WORK INSTRUCTIONS >>
Tally the lines below that contain "Json". The number is the whole answer.

PROVIDED DATA >>
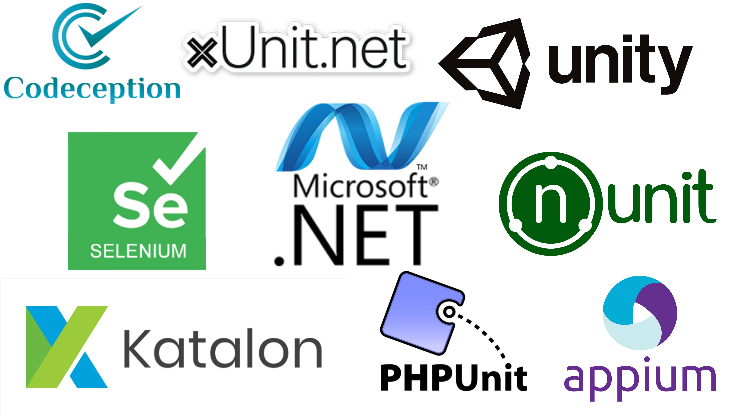
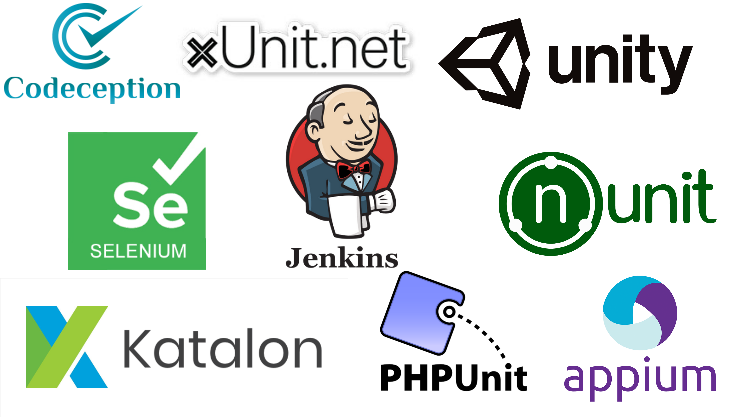
Завершена работа по изменению сайта

Changed region(s): [[0.3735, 0.1857, 0.6225, 0.65]]

diff --git a/index.html b/index.html
@@ -31,8 +31,7 @@
 			<div id="title">Somov Studio</div>
 			<div id="logo"><img src="./img/logo.png" alt="logo" class="logo-rotate"></div>
 			<div id="info">
-				Тестирование программного обеспечения любой сложности.
-				<br>Автоматизированное тестирование.
+				Автоматизированное тестирование программного обеспечения любой сложности.
 			</div>
 		</div>
 	</header>
@@ -44,12 +43,14 @@
 			<div id="about">
 				<h2 class="line">О компании</h2>
 				<p>
-					Наша компания занимается оказанием услуг в облати тестирования программного обеспечения любой сложности. В работе применяется автоматизированное и ручное тестирование. Тестирование 2D и 3D приложений разработанных под мобильные устройства iOS и Android, а так же desktop и browser версии.
+					Наша компания занимается оказанием услуг в облати тестирования программного обеспечения любой сложности. Мы занимаемся разработкой автоматизированного тестирования: 2D и 3D приложений разработанных под мобильные устройства iOS и Android, Web приложений, Native приложений и desktop приложений.
 					<br><br>
 					Разработка и развертывание средств автоматизированного тестирования.
 					<br>Основные подходы к автоматизации тестирования: 
 					<br>Тестирование на уровне кода (модульное тестирование) и тестирование пользовательского интерфейса (в частности, GUI-тестирование).
 					<br>Имитация действий пользователя - функциональное тестирование (с помощью специальных тестовых фреймворков.)
+					<br><br>
+					Автоматизация процессов тестирования является неотъемлемой частью разработки любого программного обеспечения. Автоматизация позволяет сократить время и вероятность пропущенных ошибок в регресс-тестировании.
 				</p>
 				<div class="button-more-right">
 					<a href="about.html">ПОДРОБНЕЕ >></a>
@@ -78,19 +79,20 @@
 				<ul class="services-list">
 					<li>Тестирование баз данных</li>
 					<li>Тестирование Web приложений</li>
-					<li>Тестирование корпоративных решений</li>
+					<li>Тестирование desktop приложений</li>
 					<li>Тестирование клиент-серверных приложений</li>
 					<li>Тестирование мобильных 2D/3D приложений под iOS и Android</li>
 				</ul>
 				<p>Разработка и сопровождение автоматизированного тестирования:</p>
 				<ul class="services-list">
-					<li>Автоматизированное тестирование Web-приложения</li>
-					<li>Автоматизированное тестирование Native-приложений</li>
-					<li>Автоматизированное тестирование Desktop-приложений</li>
+					<li>Автоматизированное тестирование Web приложения</li>
+					<li>Автоматизированное тестирование Native приложений</li>
+					<li>Автоматизированное тестирование Desktop приложений</li>
+					<li>Автоматизированное тестирование Unity3D приложений</li>
 					<li>Выполнение модульное тестирование на уровне программного кода</li>
 				</ul>
 				<br>
-				<p style="font-size: small;">* Более подробная информация о расценках и сроках выполнения работ с мотрите в разделе "подробнее"</p>
+				<p style="font-size: small;">* Более подробная информация о расценках и сроках выполнения работ смотрите в разделе "подробнее"</p>
 				<div class="button-more-right">
 					<a href="services.html">ПОДРОБНЕЕ >></a>
 				</div>
@@ -105,15 +107,23 @@
 			<div id="technology">
 				<h2 class="line">Технологии</h2>
 				<p>
-				В тестировании используются следующие технологии автоматизации: Codeception, Selenium, Katalon Studio, Unity Test Runner, Appium.
-				<br><br>
-				Выполнение модульного тестирования средствами: XUnit, NUnit, JUnit, PHPUnit.
-				</p>
-				<br>
-				<p>
-				В разработке клиент-серверного программного обеспечения используется .NET Framework одну из самых передовых технологии от корпорации Microsoft, и система управления реляционными базами данных Microsoft SQL Server.
-				<br><br>
-				В разработке web-приложений используется технология Apache, PHP и система управления реляционными базами данных MySQL.
+					Автоматизированное тестирование Web приложений выполняется технологией <a href="https://www.seleniumhq.org/" target="_blank">Selenium</a>. 
+					Разработка автоматизированных тестов осуществляется с помощью фреймворка <a href="https://codeception.com" target="_blank">Codeception</a> или <a href="https://www.katalon.com/" target="_blank">Katalon Studio</a>.
+					<br><br>
+					Автоматизированное тестирование Native приложений выполняется технологией <a href="http://appium.io/" target="_blank">Appium</a>. 
+					Разработка автоматизированных тестов осуществляется с помощью <a href="https://www.katalon.com/" target="_blank">Katalon Studio</a>.
+					<br><br>
+					Автоматизированное тестирование Unity3D приложений разрабатывается и выполняется непосредственно в среде <a href="https://unity.com/ru" target="_blank">Unity</a> с помощью встроенной технологии Test Runner.
+					<br><br>
+					Автоматизированное тестирование Desktop приложений выполняется с помощью <a href="https://github.com/Microsoft/WinAppDriver" target="_blank">WinAppDriver</a>.
+					<br><br>
+					Выполнение модульного тестирования средствами: 
+					<a href="https://xunit.net/" target="_blank">XUnit</a>, 
+					<a href="https://nunit.org/" target="_blank">NUnit</a>, 
+					<a href="https://junit.org/junit5/" target="_blank">JUnit</a>, 
+					<a href="https://phpunit.de/" target="_blank">PHPUnit</a>.
+					<br><br>
+					Для непрерывной работы автоматизированных тестов используется программная система <a href="https://jenkins.io/" target="_blank">Jenkins</a>
 				</p>
 				<div class="button-more-right">
 					<a href="technology.html">ПОДРОБНЕЕ >></a>
@@ -142,9 +152,11 @@
 				В данном разделе вы можете скачать совершенно бесплатно разработанное нами следующее программное обеспечение:
 				</p>
 				<ul class="services-list">
-					<li>FastADB - программа позволяет работать с Android Debug Bridge более удобно и быстрее (необходимый инструмент при тестировании android приложений)</li><br>
-					<li>Json File Editor - программа предназначена для редактирования json файлов.</li><br>
+					<li>FastADB - программа позволяет работать с Android Debug Bridge более удобно и быстрее (необходимый инструмент при тестировании android приложений)</li>
+					<li>Json File Editor - программа предназначена для редактирования json файлов.</li>
 					<li>Admin Database Framework - фреймворк (платформа) позволяет создать администратор баз данных для Веб-приложения на основе Apache, MySQL</li>
+					<li>Агрегатор - программа поможет в работе над большим количеством прайс-листов с дальнейшим составлением плана закупок, формированием и отправкой заказов поставщикам</li>
+					<li>Rapid Sales - небольшая бухгалтерская программа предназначена для учета продаж товаров со склада</li>
 				</ul>
 				<br>
 				<p style="font-size: small;">* Данные программные средства находятся в открытом доступе по лицензии GNU и вы можете с ними ознакомиться пройдя в раздел "подробнее"</p>
@@ -190,7 +202,6 @@
 					<li><a href="index.html#services">Услуги</a></li>
 					<li><a href="index.html#technology">Технологии</a></li>
 					<li><a href="index.html#download">Скачать</a></li>
-					<li><a href="index.html#developments">Разработки</a></li>
 					<li><a href="index.html#contacts">Контакты</a></li>
 				</ul>
 			</div>

diff --git a/download.html b/download.html
@@ -22,7 +22,6 @@
 				<li><a href="index.html#services">Услуги</a></li>
 				<li><a href="index.html#technology">Технологии</a></li>
 				<li><a href="index.html#download">Скачать</a></li>
-				<li><a href="index.html#developments">Разработки</a></li>
 				<li><a href="index.html#contacts">Контакты</a></li>
 			</ul>
 		</div>
@@ -69,11 +68,6 @@
 			</p>
 			<br>
 			Архив приложения "FastADB"
-			<!--
-			<form action="./download/utilities/fastadb/FastADB-v.2.0.zip">
-				<input type="submit" value="Скачать" class="button">
-			</form>
-			-->
 			<form action="https://github.com/SomovStudio/FastADB2/archive/2.0.zip">
 				<input type="submit" value="Скачать" class="button">
 			</form>
@@ -162,6 +156,86 @@
 
 	<div class="section-clear"></div>
 
+	<section class="section-white"><br><br>
+		<div class="section-content-left">
+			<h2 class="line">Программа: "Агрегатор"</h2>
+			<div class="content-image-soft">
+				<img src="./img/aggregator.png">
+			</div>
+			<p style="font-size: small;">
+				Системные требования: Windows, Microsoft SQL Server (если приложение использует серверную базу данных)
+			</p>
+		</div>
+		<div class="section-content-right">
+			<p>
+			Программное решение "Агрегатор" поможет вам в работе над большим количеством прайс-листов с дальнейшим составлением плана закупок, формированием и отправкой заказов поставщикам.
+			</p>
+			<br>
+			Приложениию "Агрегатор" на GitHub
+			<form action="https://github.com/SomovStudio/Aggregator" target="_blank">
+				<input type="submit" value="Перейти" class="button">
+			</form>
+			<br>
+			Установщик программы "Агрегатор"
+			<form action="./download/aggregator/Setup.zip">
+				<input type="submit" value="Скачать" class="button">
+			</form>
+			Архив программы "Агрегатор"
+			<form action="./download/aggregator/Aggregator.zip">
+				<input type="submit" value="Скачать" class="button">
+			</form>
+			Руководство к программе "Агрегатор" в формате PDF
+			<form action="./download/aggregator/help.pdf">
+				<input type="submit" value="Скачать" class="button">
+			</form>
+			Руководство к программе "Агрегатор" в формате CHM
+			<form action="./download/aggregator/help.chm">
+				<input type="submit" value="Скачать" class="button">
+			</form>	
+			<br>
+			<p>Видеоуроки с подробным объяснением о том как работать с данной программой смотрите в разделе видеоуроки.</p>
+			<form action="aggregator.html">
+				<input type="submit" value="Видеоуроки" class="button">
+			</form>
+		</div>	
+	</section>
+
+	<div class="section-clear"></div>
+
+	<section class="section-white">
+		<br><br>
+		<div class="section-content-left">
+			<h2 class="line">Программа: "Rapid Sales"</h2>
+			<div class="content-image-soft">
+				<img src="./img/rapid.png">
+				
+			</div>
+			<p style="font-size: small;">
+				Системные требования: 
+				Windows, Microsoft SQL Server
+			</p>
+		</div>
+		<div class="section-content-right">
+			<p>
+				Бухгалтерская программа "Rapid Sales" предназначена для учета продаж товаров со склада. 
+				Учет ведется по нескольким направлениям: бухгалтерский учет и складской учет.
+				Так же в программе доступно формирование отчетов, таких как остатки ТМЦ, оборотно сальдовая ведомость по счету, по контрагентам, по торговым представителям.
+			</p>
+			<br>
+			Приложениию "Rapid Sales" на GitHub
+			<form action="https://github.com/SomovStudio/RapidSales" target="_blank">
+				<input type="submit" value="Перейти" class="button">
+			</form>
+			<br>
+			Архив приложения "Rapid Sales"
+			<form action="https://github.com/SomovStudio/RapidSales/archive/1.0.zip">
+				<input type="submit" value="Скачать" class="button">
+			</form>
+		</div>
+	</section>
+
+	<div class="section-clear"></div>
+
 	<!-- FOOTER -->
 	<footer>
 		<div class="footer-social">
@@ -192,7 +266,7 @@
 		<section id="information">
 			<div id="information_footer">
 				<h2>Деятельность</h2>
-				<p>Наша компания занимается тестированием и разработкой програмного обеспечания, а так же проектированием баз данных и разработкой программных средств ориентированных на упрощенную работу с данными.</p>
+				<p>Разработка автоматизированного тестирования программного обеспечения любой сложности.</p>
 			</div>
 			<div id="contacts_footer">
 				<h2>Контакты</h2>

diff --git a/technology.html b/technology.html
@@ -22,7 +22,6 @@
 				<li><a href="index.html#services">Услуги</a></li>
 				<li><a href="index.html#technology">Технологии</a></li>
 				<li><a href="index.html#download">Скачать</a></li>
-				<li><a href="index.html#developments">Разработки</a></li>
 				<li><a href="index.html#contacts">Контакты</a></li>
 			</ul>
 		</div>
@@ -44,8 +43,25 @@
 		<div id="description">
 			<h2 class="line">Технологии</h2>
 			<p>
-				В Тестировании и разработке программного обеспечения мы используем самые передовых технологии.
-			</p>
+					Автоматизированное тестирование Web приложений выполняется технологией <a href="https://www.seleniumhq.org/" target="_blank">Selenium</a>. 
+					Разработка автоматизированных тестов осуществляется с помощью фреймворка <a href="https://codeception.com" target="_blank">Codeception</a> или <a href="https://www.katalon.com/" target="_blank">Katalon Studio</a>.
+					<br>
+					Автоматизированное тестирование Native приложений выполняется технологией <a href="http://appium.io/" target="_blank">Appium</a>. 
+					Разработка автоматизированных тестов осуществляется с помощью <a href="https://www.katalon.com/" target="_blank">Katalon Studio</a>.
+					<br>
+					Автоматизированное тестирование Unity3D приложений разрабатывается и выполняется непосредственно в среде <a href="https://unity.com/ru" target="_blank">Unity</a> с помощью встроенной технологии Test Runner.
+					<br>
+					Автоматизированное тестирование Desktop приложений выполняется с помощью <a href="https://github.com/Microsoft/WinAppDriver" target="_blank">WinAppDriver</a>.
+					<br>
+					Выполнение модульного тестирования средствами: 
+					<a href="https://xunit.net/" target="_blank">XUnit</a>, 
+					<a href="https://nunit.org/" target="_blank">NUnit</a>, 
+					<a href="https://junit.org/junit5/" target="_blank">JUnit</a>, 
+					<a href="https://phpunit.de/" target="_blank">PHPUnit</a>.
+					<br>
+					Для непрерывной работы автоматизированных тестов используется программная система <a href="https://jenkins.io/" target="_blank">Jenkins</a>
+					<br><br>
+				</p>
 		</div>
 	</section>
 
@@ -72,9 +88,7 @@
 				<br><br>
 				XUnit, NUnit, JUnit, PHPUnit — выполнение модульного тестирования.
 				<br><br>
-				</p>
-				<p>
-				В разработке программного обеспечения мы используем .NET Framework и SQl Server, a так же технологий Apache, PHP, MySQL.
+				Jenkins - программная система с открытым исходным кодом на Java, предназначенная для обеспечения процесса непрерывной интеграции программного обеспечения.
 				</p>
 			</p>
 		</div>
@@ -112,7 +126,7 @@
 		<section id="information">
 			<div id="information_footer">
 				<h2>Деятельность</h2>
-				<p>Наша компания занимается тестированием и разработкой програмного обеспечания, а так же проектированием баз данных и разработкой программных средств ориентированных на упрощенную работу с данными.</p>
+				<p>Разработка автоматизированного тестирования программного обеспечения любой сложности.</p>
 			</div>
 			<div id="contacts_footer">
 				<h2>Контакты</h2>

diff --git a/services.html b/services.html
@@ -22,7 +22,6 @@
 				<li><a href="index.html#services">Услуги</a></li>
 				<li><a href="index.html#technology">Технологии</a></li>
 				<li><a href="index.html#download">Скачать</a></li>
-				<li><a href="index.html#developments">Разработки</a></li>
 				<li><a href="index.html#contacts">Контакты</a></li>
 			</ul>
 		</div>
@@ -44,7 +43,8 @@
 		<div id="description">
 			<h2 class="line">Услуги</h2>
 			<p>
-				Мы предлагаем свои услуги в тестировании и разработке автоматизированных тестов любой сложности. В работе мы используем самые передовые технологии.
+				Мы предлагаем свои услуги в разработке автоматизированных тестов любой сложности. 
+				<br>В работе мы используем самые передовые <a href="technology.html">технологии</a> такие как Selenium, Codeception, Appium, Katalon Studio, Unity test Runner и другие.
 			</p>
 		</div>
 	</section>
@@ -59,7 +59,7 @@
 			<ul class="services-list">
 				<li>Тестирование баз данных</li>
 				<li>Тестирование Web приложений</li>
-				<li>Тестирование корпоративных решений</li>
+				<li>Тестирование desktop приложений</li>
 				<li>Тестирование клиент-серверных приложений</li>
 				<li>Тестирование мобильных 2D/3D приложений под iOS и Android</li>
 			</ul>
@@ -72,6 +72,7 @@
 				<li>Автоматизированное тестирование Web-приложения</li>
 				<li>Автоматизированное тестирование Native-приложений</li>
 				<li>Автоматизированное тестирование Desktop-приложений</li>
+				<li>Автоматизированное тестирование Unity3D приложений</li>
 				<li>Выполнение модульное тестирование на уровне программного кода</li>
 			</ul>
 			<br><br><br><br>
@@ -122,7 +123,7 @@
 		<section id="information">
 			<div id="information_footer">
 				<h2>Деятельность</h2>
-				<p>Наша компания занимается тестированием и разработкой програмного обеспечания, а так же проектированием баз данных и разработкой программных средств ориентированных на упрощенную работу с данными.</p>
+				<p>Разработка автоматизированного тестирования программного обеспечения любой сложности.</p>
 			</div>
 			<div id="contacts_footer">
 				<h2>Контакты</h2>

diff --git a/about.html b/about.html
@@ -43,7 +43,7 @@
 		<div id="description">
 			<h2 class="line">О компании</h2>
 			<p>
-				Наша компания занимается оказанием услуг в облати тестирования программного обеспечения любой сложности. В работе применяется автоматизированное и ручное тестирование. Тестирование 2D и 3D приложений разработанных под мобильные устройства iOS и Android, а так же desktop и browser версии.
+				Наша компания занимается оказанием услуг в облати тестирования программного обеспечения любой сложности. В работе применяется автоматизированное и ручное тестирование. Тестирование 2D и 3D приложений разработанных под мобильные устройства iOS и Android, а так же тестирование desktop и Web приложений.
 				<br><br>
 				Разработка и развертывание средств автоматизированного тестирования.
 				<br>Основные подходы к автоматизации тестирования: 
@@ -96,7 +96,7 @@
 		<section id="information">
 			<div id="information_footer">
 				<h2>Деятельность</h2>
-				<p>Наша компания занимается тестированием и разработкой програмного обеспечания, а так же проектированием баз данных и разработкой программных средств ориентированных на упрощенную работу с данными.</p>
+				<p>Разработка автоматизированного тестирования программного обеспечения любой сложности.</p>
 			</div>
 			<div id="contacts_footer">
 				<h2>Контакты</h2>

diff --git a/aggregator.html b/aggregator.html
@@ -22,7 +22,6 @@
 				<li><a href="index.html#services">Услуги</a></li>
 				<li><a href="index.html#technology">Технологии</a></li>
 				<li><a href="index.html#download">Скачать</a></li>
-				<li><a href="index.html#developments">Разработки</a></li>
 				<li><a href="index.html#contacts">Контакты</a></li>
 			</ul>
 		</div>
@@ -221,7 +220,7 @@
 		<section id="information">
 			<div id="information_footer">
 				<h2>Деятельность</h2>
-				<p>Наша компания занимается тестированием и разработкой програмного обеспечания, а так же проектированием баз данных и разработкой программных средств ориентированных на упрощенную работу с данными.</p>
+				<p>Разработка автоматизированного тестирования программного обеспечения любой сложности.</p>
 			</div>
 			<div id="contacts_footer">
 				<h2>Контакты</h2>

RESULT >>
2